Following our success last week in finding lots of the supposedly-vanished Yellow Wagtails in the extreme east of the county, I returned to check the adjacent tetrad behind the pleasure-domes of  Xamber. It was warm and humid as I left the seawall along a supposed bridleway with a wagtail-free pea-field on one side and sunny spots of greenery lining the caravan site on the other.

At a certain point my way was blocked by the broad and still waters of Broomhill Creek. My map showed that I had passed unknowingly a crossing place, having fallen victim once more to the Tall Summer Vegetation Menace which completely concealed not only the bridge but also, it seemed, any path on its far side.

There was little alternative but to meander with a mazy motion, following the creek back round towards Broomhill Farm. There was just one Yellow Wagtail out among the peas, quite a few Skylarks & Reed Buntings, a distant Marsh Harrier and the same Barn Owl we’d noticed the previous week. Plus various greenery-birds, including Lesser Whitethroat, along by the caravans. And, for much of the time, the calls of Sandwich Terns & Med Gulls coming from beyond the seawall.
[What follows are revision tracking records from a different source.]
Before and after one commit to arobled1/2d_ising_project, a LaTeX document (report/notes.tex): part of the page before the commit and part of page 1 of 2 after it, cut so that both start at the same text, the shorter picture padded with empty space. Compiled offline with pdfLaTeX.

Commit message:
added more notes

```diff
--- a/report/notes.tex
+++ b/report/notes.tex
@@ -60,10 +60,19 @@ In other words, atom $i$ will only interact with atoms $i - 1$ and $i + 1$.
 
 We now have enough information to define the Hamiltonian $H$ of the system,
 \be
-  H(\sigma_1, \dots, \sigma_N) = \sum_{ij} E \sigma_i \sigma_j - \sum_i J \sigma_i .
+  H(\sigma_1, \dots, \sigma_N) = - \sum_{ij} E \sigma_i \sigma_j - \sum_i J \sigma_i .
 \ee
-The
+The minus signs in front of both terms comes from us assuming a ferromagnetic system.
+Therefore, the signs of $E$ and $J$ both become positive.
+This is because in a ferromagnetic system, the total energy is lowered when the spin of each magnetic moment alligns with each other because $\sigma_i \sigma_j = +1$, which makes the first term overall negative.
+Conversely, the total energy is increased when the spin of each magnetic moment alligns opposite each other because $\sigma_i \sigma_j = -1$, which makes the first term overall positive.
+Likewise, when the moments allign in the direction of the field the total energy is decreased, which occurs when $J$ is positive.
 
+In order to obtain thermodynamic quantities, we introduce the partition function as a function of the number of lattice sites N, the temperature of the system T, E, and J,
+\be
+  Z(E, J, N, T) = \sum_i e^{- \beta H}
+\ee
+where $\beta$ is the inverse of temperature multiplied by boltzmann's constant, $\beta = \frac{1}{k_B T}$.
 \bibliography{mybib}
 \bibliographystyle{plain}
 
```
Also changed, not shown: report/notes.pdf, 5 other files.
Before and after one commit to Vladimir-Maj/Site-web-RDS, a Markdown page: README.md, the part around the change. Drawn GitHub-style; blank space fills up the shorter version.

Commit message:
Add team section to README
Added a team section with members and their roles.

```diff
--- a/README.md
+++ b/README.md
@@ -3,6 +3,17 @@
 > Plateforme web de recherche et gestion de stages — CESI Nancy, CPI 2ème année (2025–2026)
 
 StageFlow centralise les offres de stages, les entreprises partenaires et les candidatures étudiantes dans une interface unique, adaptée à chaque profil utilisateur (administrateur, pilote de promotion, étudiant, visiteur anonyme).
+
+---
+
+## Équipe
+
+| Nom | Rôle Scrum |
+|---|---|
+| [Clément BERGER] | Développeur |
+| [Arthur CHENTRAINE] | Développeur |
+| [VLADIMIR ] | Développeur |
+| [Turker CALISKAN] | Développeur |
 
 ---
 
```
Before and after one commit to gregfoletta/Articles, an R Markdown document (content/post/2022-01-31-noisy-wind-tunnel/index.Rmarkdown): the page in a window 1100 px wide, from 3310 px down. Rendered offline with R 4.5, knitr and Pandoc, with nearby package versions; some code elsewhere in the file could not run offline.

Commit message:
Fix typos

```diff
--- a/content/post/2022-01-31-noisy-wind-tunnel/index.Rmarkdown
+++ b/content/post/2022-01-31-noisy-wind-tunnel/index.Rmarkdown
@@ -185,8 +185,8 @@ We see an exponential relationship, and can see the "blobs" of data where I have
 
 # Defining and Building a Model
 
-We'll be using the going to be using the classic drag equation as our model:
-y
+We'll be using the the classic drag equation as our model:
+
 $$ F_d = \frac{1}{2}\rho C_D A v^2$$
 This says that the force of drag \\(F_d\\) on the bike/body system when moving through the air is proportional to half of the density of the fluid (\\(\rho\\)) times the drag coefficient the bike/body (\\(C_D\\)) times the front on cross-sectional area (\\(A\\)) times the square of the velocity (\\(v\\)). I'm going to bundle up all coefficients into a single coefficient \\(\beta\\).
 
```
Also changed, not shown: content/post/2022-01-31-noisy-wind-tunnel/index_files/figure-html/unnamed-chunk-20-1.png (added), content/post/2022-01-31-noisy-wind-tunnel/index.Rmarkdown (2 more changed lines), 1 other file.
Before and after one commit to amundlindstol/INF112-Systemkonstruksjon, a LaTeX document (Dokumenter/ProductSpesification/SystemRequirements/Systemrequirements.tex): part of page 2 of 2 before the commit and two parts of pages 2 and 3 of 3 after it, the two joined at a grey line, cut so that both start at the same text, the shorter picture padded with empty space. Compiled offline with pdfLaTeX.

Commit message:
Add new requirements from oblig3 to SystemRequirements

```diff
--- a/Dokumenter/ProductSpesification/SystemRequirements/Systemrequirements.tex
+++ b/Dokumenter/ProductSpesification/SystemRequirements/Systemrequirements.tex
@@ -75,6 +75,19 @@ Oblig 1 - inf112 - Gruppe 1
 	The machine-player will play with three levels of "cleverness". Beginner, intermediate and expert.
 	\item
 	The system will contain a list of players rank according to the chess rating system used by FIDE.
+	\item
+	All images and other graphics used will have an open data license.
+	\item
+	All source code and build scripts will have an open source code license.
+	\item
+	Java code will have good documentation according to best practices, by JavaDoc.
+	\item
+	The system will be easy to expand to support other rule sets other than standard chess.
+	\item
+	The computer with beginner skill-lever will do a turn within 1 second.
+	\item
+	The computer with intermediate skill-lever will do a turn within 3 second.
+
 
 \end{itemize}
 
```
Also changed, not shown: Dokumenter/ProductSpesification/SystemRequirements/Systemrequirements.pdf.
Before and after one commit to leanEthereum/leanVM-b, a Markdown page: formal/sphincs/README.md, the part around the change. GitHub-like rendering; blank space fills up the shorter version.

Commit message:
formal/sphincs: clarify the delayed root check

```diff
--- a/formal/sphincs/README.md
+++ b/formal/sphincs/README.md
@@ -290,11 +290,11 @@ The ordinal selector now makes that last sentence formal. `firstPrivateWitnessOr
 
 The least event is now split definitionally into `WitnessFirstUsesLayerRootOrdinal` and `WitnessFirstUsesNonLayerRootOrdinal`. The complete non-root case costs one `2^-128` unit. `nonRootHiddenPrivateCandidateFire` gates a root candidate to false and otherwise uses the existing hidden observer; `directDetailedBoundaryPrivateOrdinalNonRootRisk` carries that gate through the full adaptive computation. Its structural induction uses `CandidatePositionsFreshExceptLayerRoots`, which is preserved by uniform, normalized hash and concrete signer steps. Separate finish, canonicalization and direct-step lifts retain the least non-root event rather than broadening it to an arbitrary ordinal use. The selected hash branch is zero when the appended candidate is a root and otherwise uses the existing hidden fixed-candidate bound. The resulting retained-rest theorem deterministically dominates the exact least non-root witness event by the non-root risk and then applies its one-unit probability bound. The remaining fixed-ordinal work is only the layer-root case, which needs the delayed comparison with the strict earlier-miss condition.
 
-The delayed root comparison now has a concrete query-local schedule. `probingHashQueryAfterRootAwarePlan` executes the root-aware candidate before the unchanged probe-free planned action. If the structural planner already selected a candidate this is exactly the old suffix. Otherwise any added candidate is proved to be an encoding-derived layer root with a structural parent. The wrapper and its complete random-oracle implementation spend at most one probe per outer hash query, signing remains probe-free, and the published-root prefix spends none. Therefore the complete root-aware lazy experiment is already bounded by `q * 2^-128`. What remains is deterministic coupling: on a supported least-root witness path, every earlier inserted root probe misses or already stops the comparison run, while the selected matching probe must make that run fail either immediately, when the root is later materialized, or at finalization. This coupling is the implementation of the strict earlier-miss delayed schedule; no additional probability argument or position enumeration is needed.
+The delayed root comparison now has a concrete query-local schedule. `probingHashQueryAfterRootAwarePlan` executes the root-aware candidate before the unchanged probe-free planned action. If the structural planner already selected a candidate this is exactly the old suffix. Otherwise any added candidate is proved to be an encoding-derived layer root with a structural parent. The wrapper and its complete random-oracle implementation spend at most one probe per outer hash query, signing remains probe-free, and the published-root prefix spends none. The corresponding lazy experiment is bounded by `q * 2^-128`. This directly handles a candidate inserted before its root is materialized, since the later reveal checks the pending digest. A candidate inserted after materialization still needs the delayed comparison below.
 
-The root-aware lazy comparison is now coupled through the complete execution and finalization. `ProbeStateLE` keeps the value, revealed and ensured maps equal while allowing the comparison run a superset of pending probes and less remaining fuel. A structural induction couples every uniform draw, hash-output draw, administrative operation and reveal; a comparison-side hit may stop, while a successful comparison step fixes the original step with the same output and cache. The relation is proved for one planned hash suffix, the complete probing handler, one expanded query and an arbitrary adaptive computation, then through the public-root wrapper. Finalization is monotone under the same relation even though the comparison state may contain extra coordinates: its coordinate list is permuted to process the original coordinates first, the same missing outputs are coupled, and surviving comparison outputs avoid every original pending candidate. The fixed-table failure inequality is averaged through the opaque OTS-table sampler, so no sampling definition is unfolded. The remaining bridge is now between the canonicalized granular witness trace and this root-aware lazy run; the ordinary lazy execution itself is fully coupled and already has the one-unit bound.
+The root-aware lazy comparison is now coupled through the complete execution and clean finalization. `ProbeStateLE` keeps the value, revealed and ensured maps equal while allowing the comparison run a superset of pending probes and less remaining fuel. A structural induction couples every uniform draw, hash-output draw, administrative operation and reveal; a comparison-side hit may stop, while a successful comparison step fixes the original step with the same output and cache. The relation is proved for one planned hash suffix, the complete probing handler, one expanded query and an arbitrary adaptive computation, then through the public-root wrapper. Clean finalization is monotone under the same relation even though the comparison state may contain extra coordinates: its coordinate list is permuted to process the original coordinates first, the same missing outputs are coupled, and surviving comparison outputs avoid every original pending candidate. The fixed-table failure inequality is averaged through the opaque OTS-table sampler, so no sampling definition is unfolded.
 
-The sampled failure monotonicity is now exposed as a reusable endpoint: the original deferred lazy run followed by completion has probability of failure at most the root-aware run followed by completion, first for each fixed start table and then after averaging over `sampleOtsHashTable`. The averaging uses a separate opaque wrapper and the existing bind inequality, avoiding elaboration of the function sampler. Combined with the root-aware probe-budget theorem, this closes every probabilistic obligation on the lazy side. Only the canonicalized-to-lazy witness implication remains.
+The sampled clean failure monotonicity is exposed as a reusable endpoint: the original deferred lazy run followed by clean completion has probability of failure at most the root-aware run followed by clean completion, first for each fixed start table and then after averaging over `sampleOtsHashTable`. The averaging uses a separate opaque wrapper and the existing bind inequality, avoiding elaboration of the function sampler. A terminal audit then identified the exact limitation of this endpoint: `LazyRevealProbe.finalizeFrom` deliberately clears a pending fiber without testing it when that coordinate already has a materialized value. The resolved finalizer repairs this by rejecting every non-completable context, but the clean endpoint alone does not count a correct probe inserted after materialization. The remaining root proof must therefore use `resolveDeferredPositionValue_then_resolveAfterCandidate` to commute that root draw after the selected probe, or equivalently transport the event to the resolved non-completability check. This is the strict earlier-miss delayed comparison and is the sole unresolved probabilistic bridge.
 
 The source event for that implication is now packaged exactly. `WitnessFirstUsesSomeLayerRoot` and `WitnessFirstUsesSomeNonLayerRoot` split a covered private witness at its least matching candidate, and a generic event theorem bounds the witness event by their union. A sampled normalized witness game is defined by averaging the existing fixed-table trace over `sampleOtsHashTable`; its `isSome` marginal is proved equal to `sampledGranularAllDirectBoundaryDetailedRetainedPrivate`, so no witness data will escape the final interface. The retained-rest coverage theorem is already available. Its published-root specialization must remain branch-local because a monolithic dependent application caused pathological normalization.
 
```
I wasn’t very happy though.

As I passed the cottages, the fungicide-spraying gentleman we’d chatted to the previous week came out to ask how I’d got on. He insisted that there really was a crossing place over there – lots of people used it – and a clear mown track the other side too. So it looked as if I’d have to blame my own oversight rather than ESCC RoW…but opted to blame the tall reeds instead.

So I shifted my sphere of operations westward to Pound Lane, where I was grateful for a bit of cloud cover until it got a bit cold. Once you’ve got past the retirement bungalows re-purposed as grey-painted designer hideaways you emerge into open sheep-grazing, unsuitable for Yellow Wagtails, There were, however, a couple of singing Corn Buntings on fence posts in pasture picked over by massed Jackdaws, Rooks and noisy young Starlings. To the north of the Wainway Wall, whose curving course follows the early mediaeval  Rother, a few shrill Yellow Wagtail calls came from vast arable fields. In spite of red dots on the OS map and even ESCC waymarkers there was not the slightest gap in the tall crops. Access would be a battle for anything less than an expedition armed with jungle knives and so I mapped the birds as well as I could.

On the way back, I called in on a derelict in which, a few years back, we’d found a Tree Sparrows’ nest stuffed between flimsy layers of wall. No sign of them now though, and I left with legs tingling from nettle stings.